TASK BRIEF:
Copy every line of the data exactly, keeping out any picture.

● ● ● ● ● ● ●

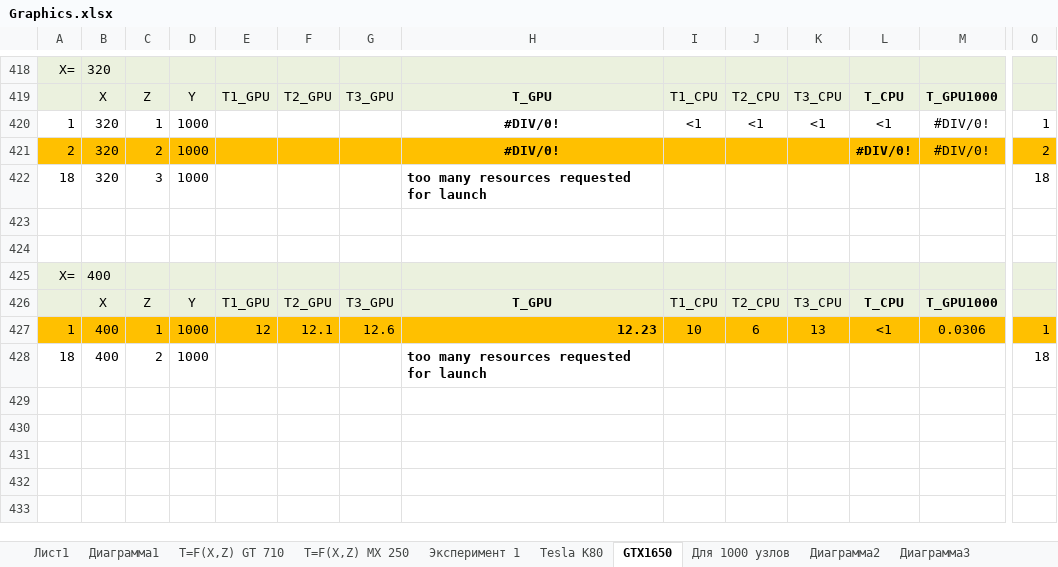
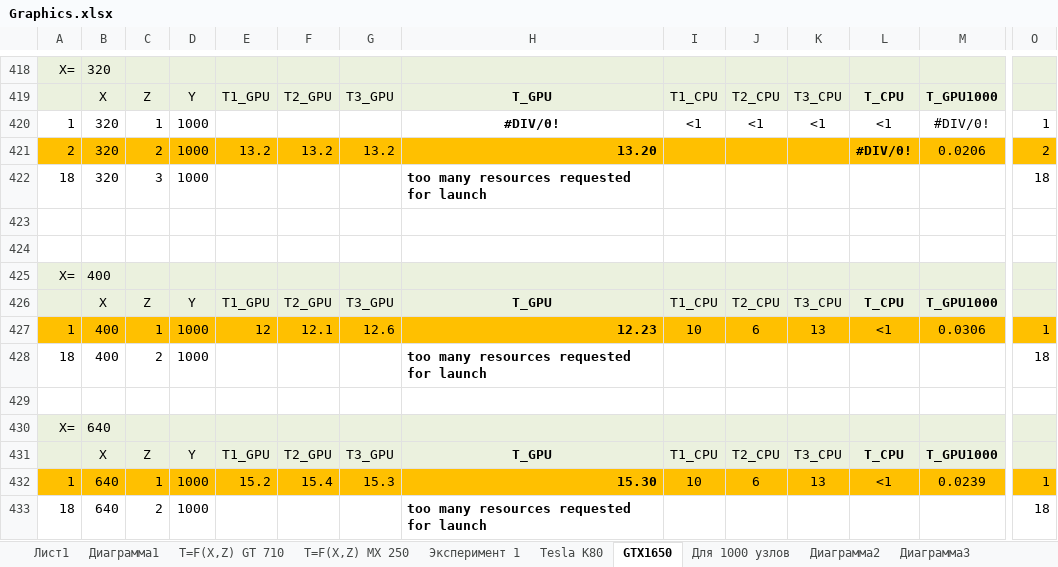
Before and after one commit to LitvinovVN/CudaLearning, an Excel workbook: _09_PtmConvTest/Graphics.xlsx, sheet GTX1650, drawn as a sheet; only a part is shown, gaps mark what is left out; values as stored, in another font and other column widths than the file's, no borders; rows hold the shown columns only; the diff names each change by its address in the sheet, - before the commit and + after, or states it on an @@ line.

```diff
--- a/_09_PtmConvTest/Graphics.xlsx (sheet GTX1650)
+++ b/_09_PtmConvTest/Graphics.xlsx (sheet GTX1650)
-E421: (empty)
+E421: 13.2
-F421: (empty)
+F421: 13.2
-G421: (empty)
+G421: 13.2
-H421: #DIV/0!
+H421: 13.20
-H421 alignment: center
+H421 alignment: right
-M421: #DIV/0!
+M421: 0.0206
+row 429: (empty)
+row 430: X= | 640
+row 431:  | X | Z | Y | T1_GPU | T2_GPU | T3_GPU | T_GPU | T1_CPU | T2_CPU | T3_CPU | T_CPU | T_GPU1000
+row 432: 1 | 640 | 1 | 1000 | 15.2 | 15.4 | 15.3 | 15.30 | 10 | 6 | 13 | <1 | 0.0239 | 1
+row 433: 18 | 640 | 2 | 1000 |  |  |  | too many resources requested for launch |  |  |  |  |  | 18
```
Also changed, not shown: 1 other file.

● ● ● ● ● ● ●

RESULT:
Before and after one commit to LitvinovVN/CudaLearning, an Excel workbook: _09_PtmConvTest/Graphics.xlsx, sheet GTX1650, drawn as a sheet; only a part is shown, gaps mark what is left out; values as stored, in another font and other column widths than the file's, no borders; rows hold the shown columns only; the diff names each change by its address in the sheet, - before the commit and + after, or states it on an @@ line.

```diff
--- a/_09_PtmConvTest/Graphics.xlsx (sheet GTX1650)
+++ b/_09_PtmConvTest/Graphics.xlsx (sheet GTX1650)
-E421: (empty)
+E421: 13.2
-F421: (empty)
+F421: 13.2
-G421: (empty)
+G421: 13.2
-H421: #DIV/0!
+H421: 13.20
-H421 alignment: center
+H421 alignment: right
-M421: #DIV/0!
+M421: 0.0206
+row 429: (empty)
+row 430: X= | 640
+row 431:  | X | Z | Y | T1_GPU | T2_GPU | T3_GPU | T_GPU | T1_CPU | T2_CPU | T3_CPU | T_CPU | T_GPU1000
+row 432: 1 | 640 | 1 | 1000 | 15.2 | 15.4 | 15.3 | 15.30 | 10 | 6 | 13 | <1 | 0.0239 | 1
+row 433: 18 | 640 | 2 | 1000 |  |  |  | too many resources requested for launch |  |  |  |  |  | 18
```
Also changed, not shown: 1 other file.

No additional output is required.